It says: “The State Legislature shall cause to be enacted a State Constitutional Amendment to add the additional criteria for election to a statewide office to include the majority vote of the counties with each individual county being assigned one vote allocated to the popular majority vote winner of each individual county.”

In November 2022, Texas’s Republican Governor Greg Abbott secured re-election with 54.8 percent of the vote against 43.9 percent for Democratic challenger Beto O’Rourke. However, due to the concentration of O’Rourke’s support in cities such as Dallas, Houston and Austin he only secured a majority in 19 of the state’s 254 counties.

Republicans already dominate statewide politics in Texas with the governor, lieutenant governor, attorney general and comptroller of public accounts all belonging to their party, as do all nine justices on the state Supreme Court.

Newsweek contacted the Republican Party of Texas and the Texas Democratic Party, by online press inquiry form and email respectively, outside of usual office hours on May 27. This article will be amended if either wishes to comment.

According to The Texas Tribune it is unclear whether requiring support from a majority of counties to achieve statewide office “would be constitutional and conform with the Voting Rights Act” as racial minorities are disproportionately concentrated in a small number of counties.

Stock photo showing the Texas flag at TDECU Stadium on October 21, 2023 in Houston, Texas. Texas Republicans have voted on a proposal which would require state wide office holders to have the support of…


Tim Warner/GETTY
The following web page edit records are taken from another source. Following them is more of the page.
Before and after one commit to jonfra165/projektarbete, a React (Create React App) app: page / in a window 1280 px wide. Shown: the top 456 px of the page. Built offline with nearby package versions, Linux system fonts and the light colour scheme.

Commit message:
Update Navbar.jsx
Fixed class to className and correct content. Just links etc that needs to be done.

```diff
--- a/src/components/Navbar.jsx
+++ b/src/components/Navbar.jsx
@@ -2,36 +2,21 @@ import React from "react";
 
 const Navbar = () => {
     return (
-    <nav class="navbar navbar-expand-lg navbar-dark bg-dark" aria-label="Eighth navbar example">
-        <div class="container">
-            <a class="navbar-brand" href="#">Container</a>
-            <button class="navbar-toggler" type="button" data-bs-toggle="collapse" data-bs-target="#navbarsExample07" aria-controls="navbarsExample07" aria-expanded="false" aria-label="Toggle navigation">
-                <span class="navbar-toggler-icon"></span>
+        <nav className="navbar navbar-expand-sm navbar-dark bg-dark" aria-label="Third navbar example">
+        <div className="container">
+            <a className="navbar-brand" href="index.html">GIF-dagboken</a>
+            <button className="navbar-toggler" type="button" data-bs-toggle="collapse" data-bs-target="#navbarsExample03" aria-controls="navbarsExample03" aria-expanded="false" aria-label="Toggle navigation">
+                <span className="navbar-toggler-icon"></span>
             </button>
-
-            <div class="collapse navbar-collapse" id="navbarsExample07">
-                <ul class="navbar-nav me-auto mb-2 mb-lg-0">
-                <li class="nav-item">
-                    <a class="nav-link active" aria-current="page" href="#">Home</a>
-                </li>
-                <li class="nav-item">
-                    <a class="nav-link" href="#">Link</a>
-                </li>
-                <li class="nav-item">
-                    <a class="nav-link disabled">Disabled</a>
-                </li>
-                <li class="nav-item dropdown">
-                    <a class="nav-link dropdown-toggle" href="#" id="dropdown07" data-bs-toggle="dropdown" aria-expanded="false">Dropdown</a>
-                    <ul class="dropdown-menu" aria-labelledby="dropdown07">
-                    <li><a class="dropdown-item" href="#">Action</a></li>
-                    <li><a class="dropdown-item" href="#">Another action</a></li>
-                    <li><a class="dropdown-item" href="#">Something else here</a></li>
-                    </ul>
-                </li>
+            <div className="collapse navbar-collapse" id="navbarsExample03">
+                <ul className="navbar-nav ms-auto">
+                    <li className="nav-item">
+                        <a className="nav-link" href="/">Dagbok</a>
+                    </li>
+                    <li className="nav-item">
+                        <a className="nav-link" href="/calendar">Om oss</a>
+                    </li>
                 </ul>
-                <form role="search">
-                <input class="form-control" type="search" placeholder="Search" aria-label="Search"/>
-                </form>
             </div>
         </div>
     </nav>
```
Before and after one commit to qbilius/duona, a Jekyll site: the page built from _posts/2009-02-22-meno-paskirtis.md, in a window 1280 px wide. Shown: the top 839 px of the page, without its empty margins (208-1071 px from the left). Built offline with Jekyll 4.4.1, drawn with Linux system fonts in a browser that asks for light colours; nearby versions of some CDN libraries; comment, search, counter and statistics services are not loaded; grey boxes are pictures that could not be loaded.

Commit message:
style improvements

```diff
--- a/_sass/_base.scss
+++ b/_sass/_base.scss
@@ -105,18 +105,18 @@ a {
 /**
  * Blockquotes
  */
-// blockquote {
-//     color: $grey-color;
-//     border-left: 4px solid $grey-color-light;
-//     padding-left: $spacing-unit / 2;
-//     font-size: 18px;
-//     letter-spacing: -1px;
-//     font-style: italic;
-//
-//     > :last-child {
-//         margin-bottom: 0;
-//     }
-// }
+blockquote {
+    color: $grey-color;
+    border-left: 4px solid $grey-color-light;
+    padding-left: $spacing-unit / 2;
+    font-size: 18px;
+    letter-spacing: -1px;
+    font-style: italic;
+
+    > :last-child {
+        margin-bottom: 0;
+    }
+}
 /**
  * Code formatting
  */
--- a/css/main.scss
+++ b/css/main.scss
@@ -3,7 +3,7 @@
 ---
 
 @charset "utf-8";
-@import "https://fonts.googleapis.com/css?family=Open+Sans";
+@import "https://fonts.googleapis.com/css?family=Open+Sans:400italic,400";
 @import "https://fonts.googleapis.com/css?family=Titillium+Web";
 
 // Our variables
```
On Saturday the Texas GOP also voted on whether to back a referendum on the state leaving the United States and becoming a fully independent country, a proposition it approved during the previous party convention in 2022.

The motion stated: “Texas retains the right to secede from the United States, and the Texas Legislature should be called upon to pass a referendum consistent thereto.”

Other motions proposed included a call to “abolish abortion by immediately securing the right to life and equal protection of the laws to all preborn children from the moment of fertilization.”

There was also a call to reverse the renaming of military bases named after Confederate leaders to “publicly honor the southern heroes,” and a proposal that Confederate “monuments that have been removed should be restored to their historic locations.”

On Thursday supporters of the Texas Nationalist Movement, which wants the Lone Star State to become an independent country, were photographed holding signs which read “TEXIT NOW!” inside the convention center.